ARROWTOWN, at the confluence of the Arrow River and Bush Creek 23km northeast of Queenstown, still has the feel of an old gold town, though on busy summer days any lingering authenticity is swamped by the tourists prowling the sheepskin, greenstone and gold of its souvenir shops. Nonetheless the town is very much a living community, with grocers’ shops, pubs and a post office and a great range of accommodation and places to eat. Arrowtown has a permanent (and increasingly wealthy) population of around 2400, but in summer, when holiday homes are full and tourists arrive in force, it comes close to regaining the 7000-strong peak attained during the gold rush.
The best way to appreciate Arrowtown is to linger on after the crowds have gone. If you’re visiting from Queenstown and not staying over, consider coming for lunch, spend the afternoon hiking, swimming in the river or biking up to the former mining settlement of Macetown, then catch a movie and dinner, making sure you get the last bus back.

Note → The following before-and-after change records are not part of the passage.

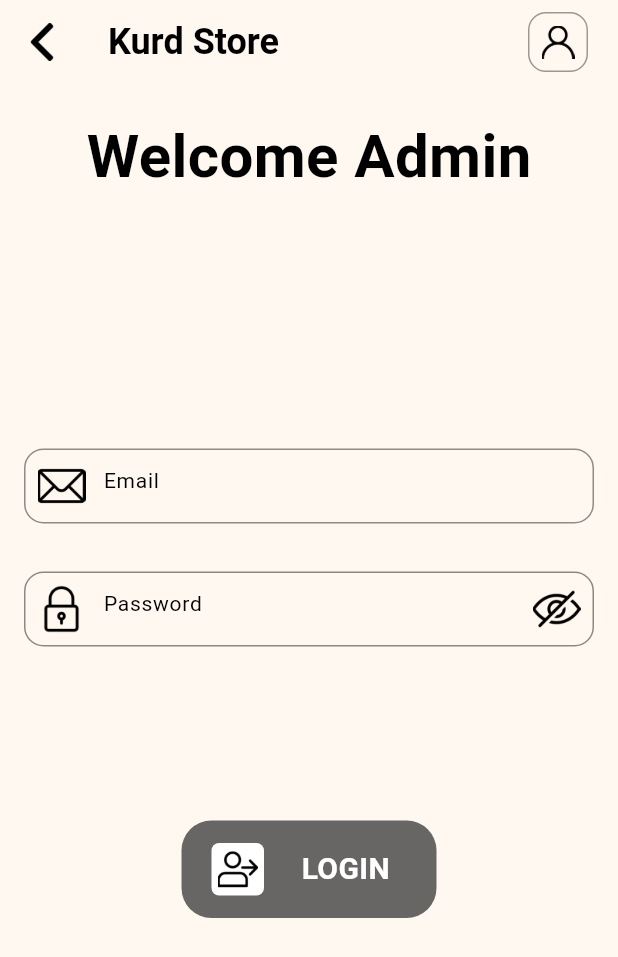
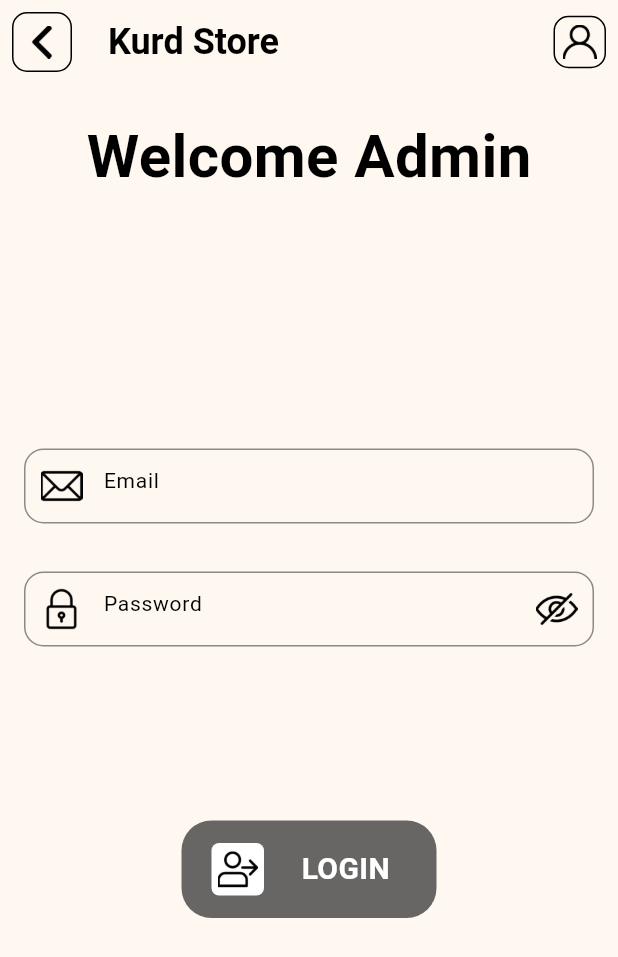
Before and after one commit to SalarPro/kurd_store_flutter, a Flutter app: the AdminLoginScreen screen opened directly, on a phone screen of 412 x 824 dp. Shown: the top 957 px of the screen. Run offline on Flutter 3.47's test engine with Material 2 defaults, Android fonts, the phone set to English and light mode, and no system bars; our stand-ins replace firebase_core, get, google_fonts; accounts and stored records are empty.

Commit message:
enhanche frameIcon function

```diff
--- a/lib/src/admin/screens/login_screen/admin_login_screen.dart
+++ b/lib/src/admin/screens/login_screen/admin_login_screen.dart
@@ -1,9 +1,11 @@
 // ignore_for_file: prefer_const_constructors
 
 import 'package:flutter/material.dart';
+import 'package:get/get.dart';
 import 'package:kurd_store/src/admin/screens/main_screen/admin_main_screen.dart';
 import 'package:kurd_store/src/constants/assets.dart';
 import 'package:kurd_store/src/helper/ks_text_style.dart';
+import 'package:kurd_store/src/helper/ks_widget.dart';
 
 class AdminLoginScreen extends StatefulWidget {
   const AdminLoginScreen({super.key});
@@ -13,6 +15,8 @@ class AdminLoginScreen extends StatefulWidget {
 }
 
 class _AdminLoginScreenState extends State<AdminLoginScreen> {
+  bool isPasswordVisible = false;
+
   @override
   Widget build(BuildContext context) {
     return Scaffold(
@@ -27,24 +31,13 @@ class _AdminLoginScreenState extends State<AdminLoginScreen> {
         style: KSTextStyle.bold(24, fontFamily: "roboto"),
       ),
       actions: [
-        Container(
-            height: 40,
-            width: 40,
-            margin: EdgeInsets.only(right: 20),
-            decoration: BoxDecoration(
-                borderRadius: BorderRadius.all(Radius.circular(12)),
-                border: Border.all(color: Color.fromARGB(101, 14, 1, 1))),
-            child: IconButton(
-                onPressed: () {},
-                icon: iconFrameAppBar(Assets.assetsIconsUser)))
+        KSWidget.iconFrame(Assets.assetsIconsUser,
+            size: 35, onTap: () {}, margin: EdgeInsets.all(8))
       ],
-      leading: Container(
-        margin: EdgeInsets.all(5),
-        child: IconButton(
-          onPressed: () {},
-          icon: iconFrameAppBar(Assets.assetsIconsLeftArrow),
-        ),
-      ));
+      leading:
+          KSWidget.iconFrame(Assets.assetsIconsLeftArrow, size: 35, onTap: () {
+        Get.back();
+      }, margin: EdgeInsets.all(8), padding: EdgeInsets.all(8)));
 
   Widget get _body {
     return (SingleChildScrollView(
@@ -80,7 +73,8 @@ class _AdminLoginScreenState extends State<AdminLoginScreen> {
       margin: EdgeInsets.all(16),
       child: TextField(
         decoration: InputDecoration(
-            prefixIcon: iconFrame(Assets.assetsIconsEmail),
+            prefixIcon: KSWidget.iconFrame(Assets.assetsIconsEmail,
+                hasBorder: false, padding: EdgeInsets.all(10)),
             hintText: "Email",
             hintStyle: KSTextStyle.bold(14,
                 fontWeight: FontWeight.w400, fontFamily: "roboto"),
@@ -96,10 +90,24 @@ class _AdminLoginScreenState extends State<AdminLoginScreen> {
           borderRadius: BorderRadius.circular(13)),
       margin: EdgeInsets.all(16),
       child: TextField(
-        obscureText: true,
+        obscureText: !isPasswordVisible,
         decoration: InputDecoration(
-            prefixIcon: iconFrame(Assets.assetsIconsPassword),
-            suffixIcon: iconFrame(Assets.assetsIconsHidePassword),
+            prefixIcon: KSWidget.iconFrame(Assets.assetsIconsPassword,
+                size: 18, hasBorder: false, padding: EdgeInsets.all(10)),
+            suffixIcon: KSWidget.iconFrame(
+              Assets.assetsIconsHidePassword,
+              size: 18,
+              hasBorder: false,
+              padding: EdgeInsets.all(10),
+              onTap: () {
+                setState(
+                  () {
+                    isPasswordVisible = !isPasswordVisible;
+                  },
+                );
+              },
+              color: isPasswordVisible ? Colors.red : null,
+            ),
             hintText: "Password",
             hintStyle: KSTextStyle.bold(14,
                 fontWeight: FontWeight.w400, fontFamily: "roboto"),
@@ -152,25 +160,4 @@ class _AdminLoginScreenState extends State<AdminLoginScreen> {
       ),
     );
   }
-
-  Container iconFrame(
-    String? iconPath,
-  ) {
-    return Container(
-      padding: EdgeInsets.all(8),
-      height: 20,
-      width: 20,
-      child: Image.asset(iconPath!),
-    );
-  }
-
-  Container iconFrameAppBar(
-    String? iconPath,
-  ) {
-    return Container(
-      height: 25,
-      width: 25,
-      child: Image.asset(iconPath!),
-    );
-  }
 }
--- a/lib/src/helper/ks_widget.dart
+++ b/lib/src/helper/ks_widget.dart
@@ -172,16 +172,30 @@ class KSWidget {
     );
   }
 
-  static Container iconFrame(String? iconPath, {double size = 30}) {
-    return Container(
-      padding: EdgeInsets.all(5),
-      height: size,
-      width: size,
-      decoration: BoxDecoration(
-          color: Colors.white.withOpacity(0),
-          borderRadius: BorderRadius.circular(10),
-          border: Border.all(color: Colors.black)),
-      child: Image.asset(iconPath!),
+  static Widget iconFrame(String? iconPath,
+      {double size = 30,
+      bool hasBorder = true,
+      EdgeInsets? padding,
+      EdgeInsets? margin,
+      Function()? onTap,
+      Color? color}) {
+    return GestureDetector(
+      onTap: onTap,
+      child: Container(
+        padding: padding ?? EdgeInsets.all(5),
+        margin: margin,
+        height: size,
+        width: size,
+        decoration: BoxDecoration(
+            color: Colors.white.withOpacity(0),
+            borderRadius: BorderRadius.circular(10),
+            border:
+                hasBorder ? Border.all(color: color ?? Colors.black) : null),
+        child: Image.asset(
+          iconPath!,
+          color: color,
+        ),
+      ),
     );
   }
 
```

If you can, visit in late April when the town is at its best, the trees golden and the streets alive during the ten-day Autumn Festival (w arrowtownautumnfestival.org.nz), with all manner of historic walks, street theatre and hoedowns.
There is considerable doubt as to whether American William Fox was actually the first to discover alluvial gold in the Arrow River in 1862, but he dominated proceedings, managing to keep the find secret while recovering over 100kg. Jealous prospectors tried to follow him to the lode, but he gave them the slip, on one occasion leaving his tent and provisions behind in the middle of the night. The town subsequently bore his name until Foxes gave way to Arrowtown. The Arrow River became known as the richest for its size in the world – a reputation that drew scores of Chinese miners, who lived in the now partly restored Arrowtown Chinese Settlement. Prospectors fanned out over the surrounding hills, where brothers Charley and John Mace set up Macetown, now a ghost town.Read More
As gold fever swept through Otago in the early 1860s, prospectors fanned out, clawing their way up every creek and gully in search of a flash in the pan. In 1862, alluvial gold was found at Twelve Mile, sparking the rush to what later became known as Macetown, now a ghost town and a popular destination for mountain bikers, horse trekkers and trampers.
Macetown’s story is one of boom and bust. At its peak, it boasted a couple of hotels, a post office and a school, but when the gold ran out, it couldn’t fall back on farming in the way that Arrowtown and Queenstown did and, like Skippers, it died. All that remains of the town are a couple of stone buildings – the restored schoolmaster’s house and the bakery – and a smattering of wooden shacks. The surrounding creeks and gullies are littered with the twisted and rusting remains of gold batteries, making a fruitful hunting ground for industrial archeology fans
On first acquaintance, it isn’t massively exciting, but the grassy plateau makes a great camping spot. Indeed, arriving for a couple of days with a tent and provisions is the best way to experience Macetown’s unique atmosphere.
Arrowtown’s hidden Chinese history
Arrowtown’s hidden Chinese history
The initial wave of miners who came to Arrowtown in the early 1860s were fortune-seekers intent on a fast buck. When gold was discovered on the West Coast, most of them hot-footed it to Greymouth or Hokitika, leaving a much-depleted community that lacked the economic wherewithal to support the businesses which had mushroomed around the miners.
The solution was to import Chinese labour; the first Chinese arrived in Otago in 1866, their number reaching 5000 by 1870. The community settled along Bush Creek, its segregation from the main settlement symptomatic of the inherent racism of the time – something that also manifested itself in working practices that forced the Chinese to pick over abandoned mining claims and work the tailings of European miners. Even Chinese employed on municipal projects such as the Presbyterian church got only half the wages paid to Europeans doing the same job.
A ray of light is cast amid the prevailing bigotry by contemporary newspaper reports, which suggest that many citizens found the Chinese business conduct “upright and straightforward” and their demeanour “orderly and sober” – perhaps surprisingly in what was an almost entirely male community. Most came with dreams of earning their fortune and returning home, so, initially at least, few came with their families; a process of chain migration later brought wives, children and then members of the extended family. Few realized their dreams, but around ninety percent did return home, many in a box, sent to an early grave by overwork and poor living conditions. Many more were driven out in the early 1880s when recession brought racial jealousies to a head, resulting in the enactment of a punitive poll tax on foreign residents. There was little workable gold by this time and those Chinese who stayed mostly became market gardeners or merchants and drifted away, mainly to Auckland, though the Arrowtown community remained viable into the 1920s. Once the Chinese had left or died, the Bush Creek settlement was abandoned and largely destroyed by repeated flooding.